I've never been to a bad Procol Harum show, but I'll admit to a certain reining-in of my expectations leading up to this concert. I'd last seen Gary Brooker as one of the performers in a Ringo's All-Starrs show in Reno, Nevada a year or two before, and while Brooker was great, the context was guaranteed to make one contemplate one's own advancing years. I hoped for a good show at the Fillmore, but I wasn't setting my hopes too high.
Consequently, I was pleasantly surprised to be blown away by Procol Harum in its 2003 incarnation. This was no mere stop in a "greatest hits" tour, but a bona fide working band performance in support of their new CD, The Well's on Fire, which I'd already bought and enjoyed.
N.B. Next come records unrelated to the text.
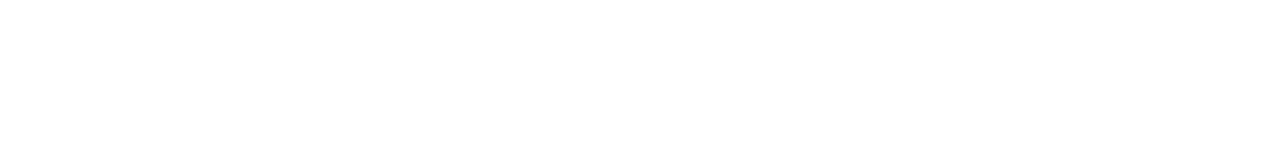
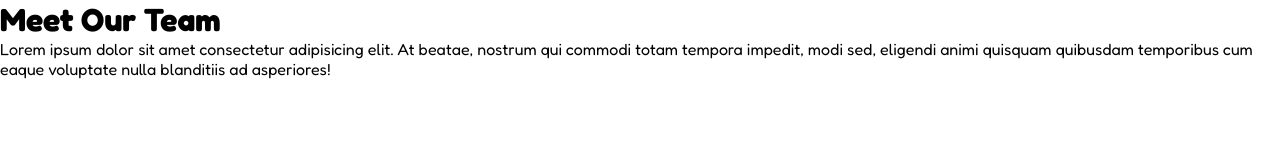
Before and after one commit to MatteoNocera/html-css-float-cards, a plain HTML site: page index.html in a window 1280 px wide. Drawn offline with Linux system fonts and the light colour scheme.

Commit message:
add font and default rules

```diff
--- a/assets/style.css
+++ b/assets/style.css
@@ -0,0 +1,18 @@
+/* #region Default rules */
+* {
+    margin: 0;
+    padding: 0;
+    box-sizing: border-box;
+}
+
+body {
+    font-family: 'Fredoka', sans-serif;
+}
+
+:root {
+    --mot-title-color: rgb(229, 49, 112);
+    --mot-card-color: rgb(69, 177, 222);
+    --mot-link-color: rgb(15, 14, 23);
+}
+
+/* #endregion Default Rules */
--- a/index.html
+++ b/index.html
@@ -6,9 +6,26 @@
     <meta name="viewport" content="width=device-width, initial-scale=1.0">
     <title>Float Cards</title>
     <link rel="stylesheet" href="./assets/style.css">
+    <link rel="preconnect" href="https://fonts.googleapis.com">
+    <link rel="preconnect" href="https://fonts.gstatic.com" crossorigin>
+    <link href="https://fonts.googleapis.com/css2?family=Fredoka:wght@400;700&display=swap" rel="stylesheet">
 
 </head>
 <body>
-
+    <div class="container">
+        <h1>Meet Our Team</h1>
+        <p>
+            Lorem ipsum dolor sit amet consectetur adipisicing elit. At beatae, nostrum qui commodi totam tempora impedit, modi sed, eligendi animi quisquam quibusdam temporibus cum eaque voluptate nulla blanditiis ad asperiores!
+        </p>
+        <div class="row">
+            <div class="col"></div>
+            <div class="col"></div>
+            <div class="col"></div>
+            <div class="col"></div>
+            <div class="col"></div>
+            <div class="col"></div>
+        </div>
+    </div>
+    <!-- /.container -->
 </body>
 </html>
```
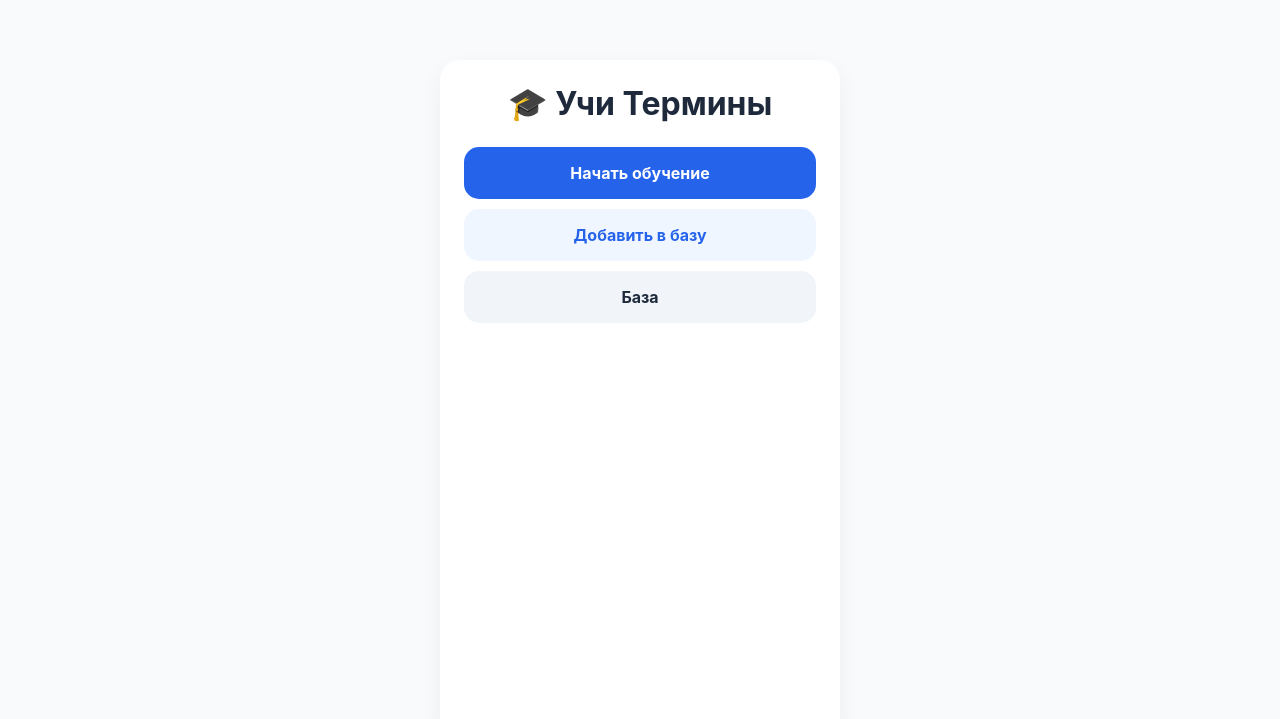
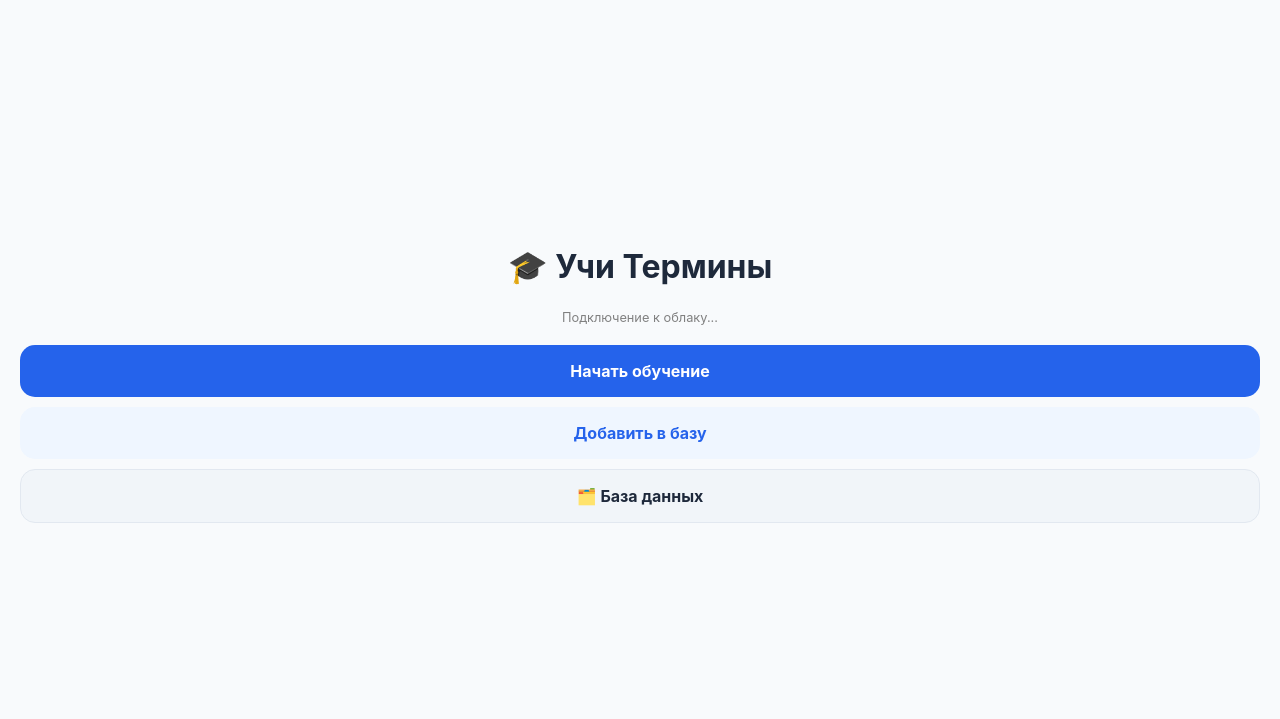
Before and after one commit to el1stwitc/study_app_V1, a plain HTML site: page index.html in a window 1280 px wide. Drawn offline with nearby package versions, Linux system fonts and the light colour scheme; no server answers.

Commit message:
Update index.html

```diff
--- a/index.html
+++ b/index.html
@@ -84,18 +84,21 @@
             z-index: 9999; transition: 0.4s;
         }
         .toast.show { transform: translate(-50%, 0); }
+        .btn-secondary { background: #f1f5f9; color: #1e293b; border: 1px solid #e2e8f0; }
     </style>
 </head>
 <body>
 
 <div id="toast" class="toast">Сообщение</div>
 
-<div class="container">
-    <div id="screen-home" class="screen active">
+<div id="screen-home" class="screen active" style="display: block; opacity: 1;">
         <h1>🎓 Учи Термины</h1>
+        <p id="cloud-status" style="text-align:center; color:gray; font-size:0.8rem; margin-bottom: 20px;">Подключение к облаку...</p>
+
         <button class="btn btn-primary" onclick="app.goToSubjectSelection()">Начать обучение</button>
         <button class="btn btn-outline" onclick="app.goToCreate()">Добавить в базу</button>
-        <button class="btn btn-secondary" style="background:#f1f5f9; color:#1e293b" onclick="app.goToManageDB()">База</button>
+
+        <button class="btn btn-secondary" style="background:#f1f5f9; color:#1e293b; margin-top: 10px;" onclick="app.goToManageDB()">🗂️ База данных</button>
     </div>
 
     <div id="screen-create" class="screen">
```
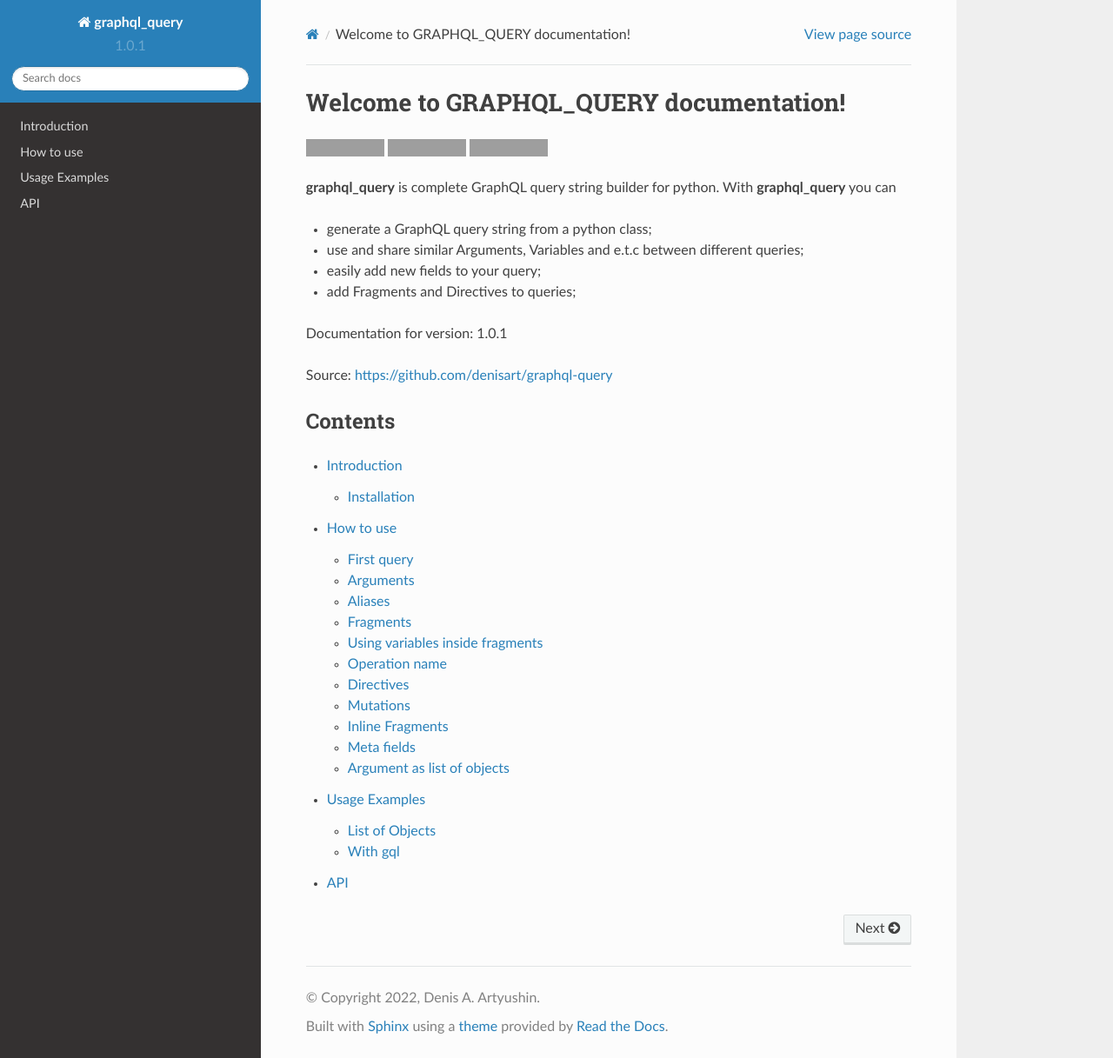
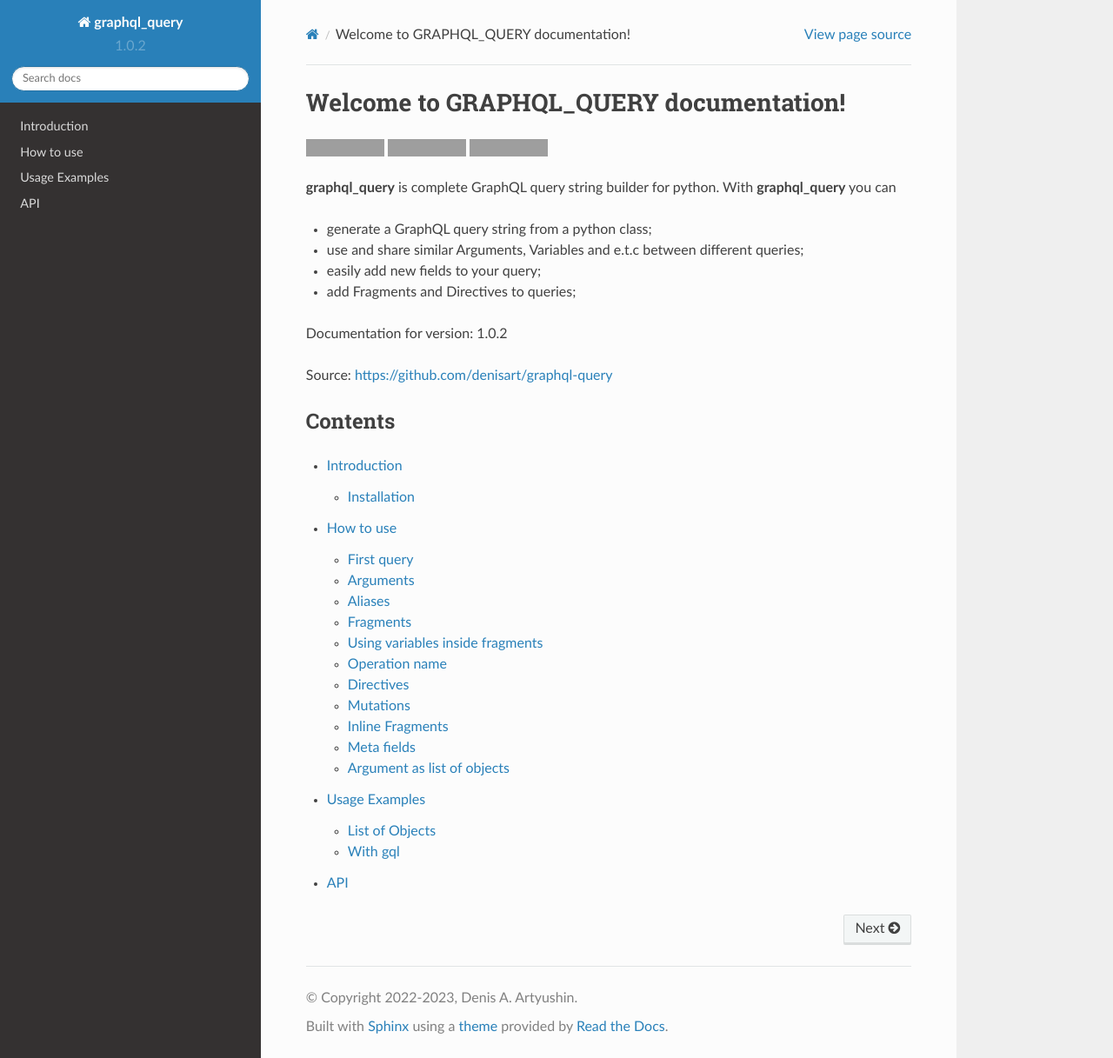
Before and after one commit to denisart/graphql-query, a Sphinx documentation site: the page built from docs/source/index.rst, in a window 1280 px wide and 1217 px high. Shown: the whole window at 87% size. Built offline with Sphinx 7.4.7 and the Read the Docs theme 2.0.0, drawn with Linux system fonts in a browser that asks for light colours; grey boxes are pictures that could not be loaded.

Commit message:
release: Update version to 1.0.2

```diff
--- a/docs/source/conf.py
+++ b/docs/source/conf.py
@@ -7,9 +7,9 @@
 # https://www.sphinx-doc.org/en/master/usage/configuration.html#project-information
 
 project = 'graphql_query'
-copyright = '2022, Denis A. Artyushin'
+copyright = '2022-2023, Denis A. Artyushin'
 author = 'Denis A. Artyushin'
-version = '1.0.1'
+version = '1.0.2'
 
 # -- General configuration ---------------------------------------------------
 # https://www.sphinx-doc.org/en/master/usage/configuration.html#general-configuration
--- a/graphql_query/__version__.py
+++ b/graphql_query/__version__.py
@@ -1 +1 @@
-__version__ = "1.0.1"
+__version__ = "1.0.2"
```
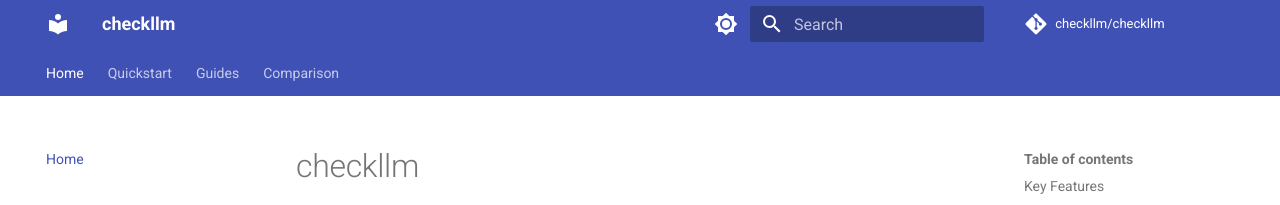
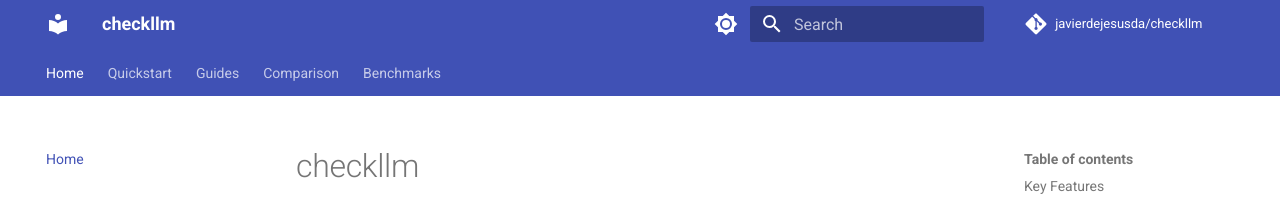
Before and after one commit to javierdejesusda/checkllm, an MkDocs documentation site: the page built from docs/index.md, in a window 1280 px wide and 1080 px high. Shown: the top 205 px of the window. Built offline with MkDocs 1.6.1 and Material for MkDocs 9.7.7, drawn with Linux system fonts in a browser that asks for light colours; comment, search, counter and statistics services are not loaded.

Commit message:
docs(site): fix mkdocs URLs, add benchmarks nav, and deploy via Actions
The previous mkdocs config pointed at a non-existent checkllm/checkllm
GitHub org for both site_url and repo_url, so the in-page edit and
GitHub links were broken. Repoint them at javierdejesusda/checkllm,
add an edit_uri so each page exposes an "Edit on GitHub" link, and
extend the navigation with a Benchmarks section that surfaces the
competitor leaderboard and methodology document. Add a docs workflow
that builds the site with --strict on every push to main and deploys
it via mkdocs gh-deploy, so the public site stays in sync with the
repository without manual intervention. Ignore the local mkdocs build
output directory.

```diff
--- a/mkdocs.yml
+++ b/mkdocs.yml
@@ -1,8 +1,9 @@
 site_name: checkllm
 site_description: The pytest of LLM testing
-site_url: https://checkllm.github.io/checkllm/
-repo_url: https://github.com/checkllm/checkllm
-repo_name: checkllm/checkllm
+site_url: https://javierdejesusda.github.io/checkllm/
+repo_url: https://github.com/javierdejesusda/checkllm
+repo_name: javierdejesusda/checkllm
+edit_uri: edit/main/docs/
 
 theme:
   name: material
@@ -39,6 +40,9 @@ nav:
     - Plugins: guides/plugins.md
     - Configuration: guides/configuration.md
   - Comparison: comparison.md
+  - Benchmarks:
+    - Competitor leaderboard: benchmarks/competitor-comparison.md
+    - Methodology: benchmarks/methodology.md
 
 markdown_extensions:
   - pymdownx.highlight:
```
Also changed, not shown: 2 other files.
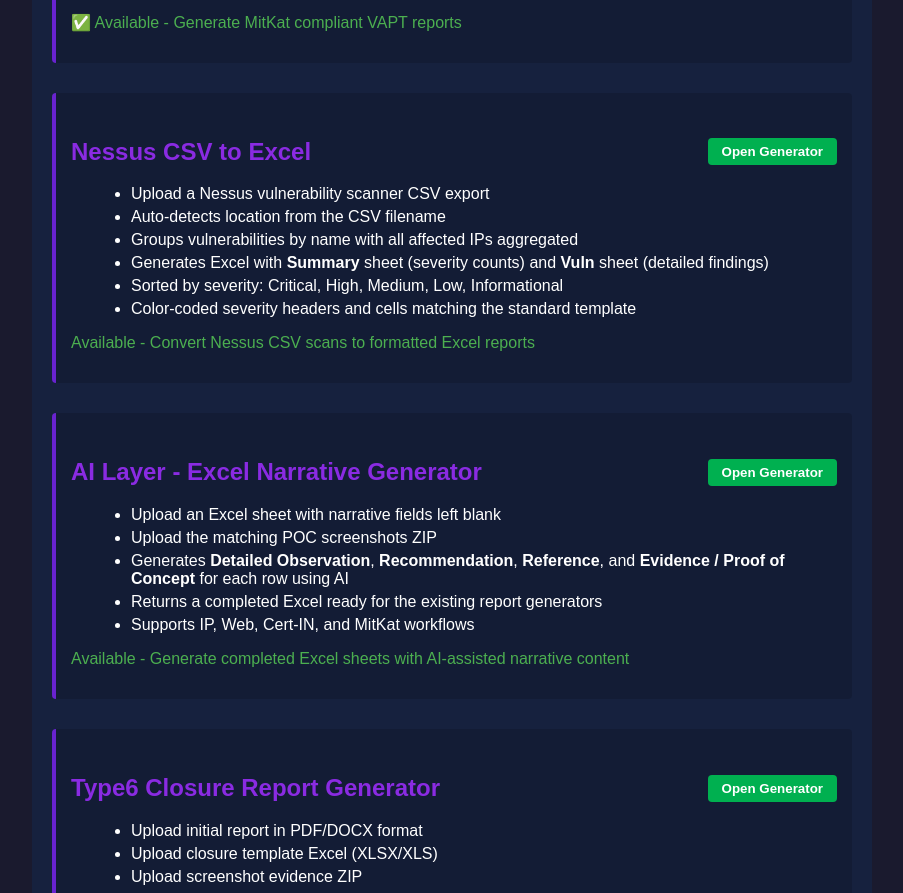
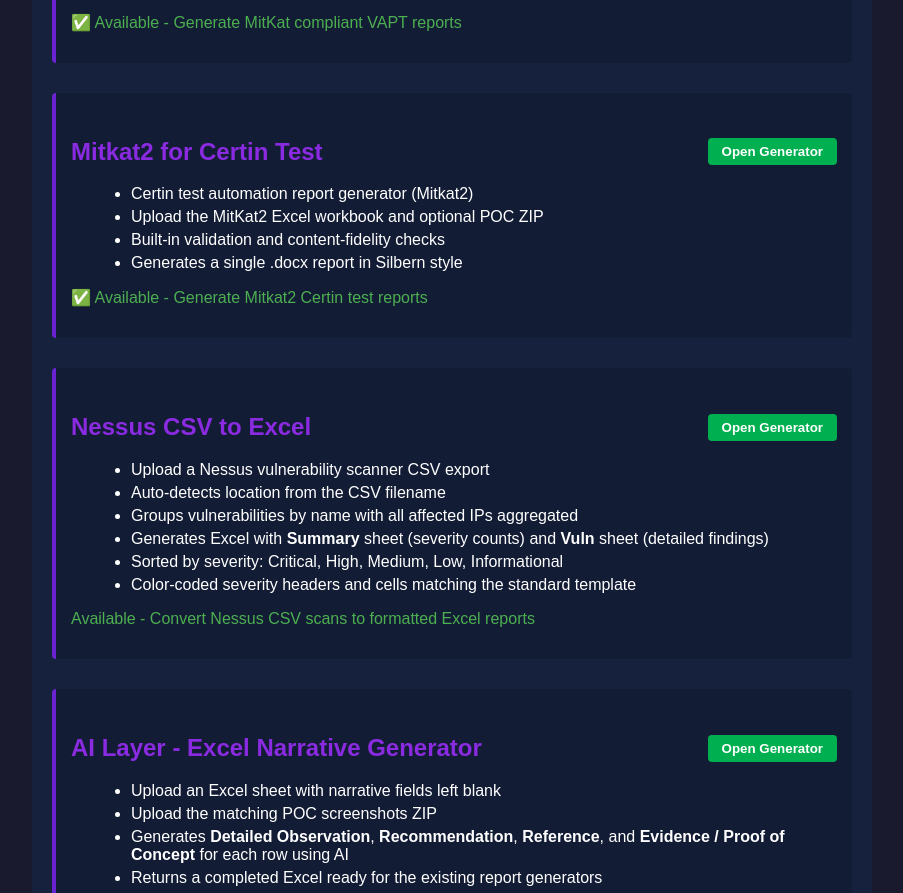
Before and after one commit to developer-cybersmith/proposal-generator, a plain HTML site: page Automation/report_formats.html in a window 1280 px wide. Shown: the part 1705-2598 px from the top of the page, without its empty margins (188-1091 px from the left). Drawn offline with Linux system fonts and the light colour scheme; no server answers.

Commit message:
Updated report formats

```diff
--- a/Automation/report_formats.html
+++ b/Automation/report_formats.html
@@ -191,6 +191,20 @@
                 <li>POC images organized by vulnerability number (VUL-001, VUL-002, etc.)</li>
             </ul>
             <p style="color:#4CAF50;">✅ Available - Generate MitKat compliant VAPT reports</p>
+        </div>
+
+        <div class="report-section">
+          <h2 style="display: flex; align-items: center; justify-content: space-between;">
+            Mitkat2 for Certin Test
+            <button onclick="window.location.href='/mitkat2/ui'" style="background-color: #00b050; color: white; border: none; padding: 6px 14px; border-radius: 4px; font-weight: bold; cursor: pointer; margin-left: 10px;">Open Generator</button>
+          </h2>
+          <ul>
+            <li>Certin test automation report generator (Mitkat2)</li>
+            <li>Upload the MitKat2 Excel workbook and optional POC ZIP</li>
+            <li>Built-in validation and content-fidelity checks</li>
+            <li>Generates a single .docx report in Silbern style</li>
+          </ul>
+          <p style="color:#4CAF50;">✅ Available - Generate Mitkat2 Certin test reports</p>
         </div>
 
         <div class="report-section">
```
I didn't think to take notes on the playlist, so general impressions will have to do, but what struck me most was the band's segueing between new songs and old, each delivered with a consistency of sound and style that made them all flow, one from the other. More than once I thought I was hearing a song that I couldn't quite place from their middle period, only to realize, once I got home and reviewed The Well's on Fire, that they had actually done nearly every number off the new CD.
Brooker and Fisher (and lyricist Reid) remain the core of any Procol Harum configuration, but I was happy to see the newer members, Whitehorn, Brzezicki, and Pegg, working as a tight unit of equals. Geoff Whitehorn, in particular, exuded the good-humored spirit of a chunky career British rock musician who has found a good solid niche for his talents. He's no Robin Trower, but then I always found Trower to be more Trowerish than Procol Harum called for.
The band, for my money, has always been at its best when resisting the temptation to bombast, which is why their venture with the Edmonton Symphony Orchestra remains my least favorite Procol album. At this show, Whitehorn took a little while warming up, but once things kicked in, he was an ideal Procol Harum guitarist.
I have no idea how many more of these concert tours we can expect in the future. When rock musicians begin to hit their sixties, the incongruities of age vs. youth really begin to hurt. But Procol Harum was never about youth. Their best songs have always occupied a point in time that combines Bach with power chords, 19th-century British sailors with TS Eliot. Procol were postmodern before the term was ever invented, and their timeless quality guarantees that I'll seize every opportunity to see them no matter their age or mine.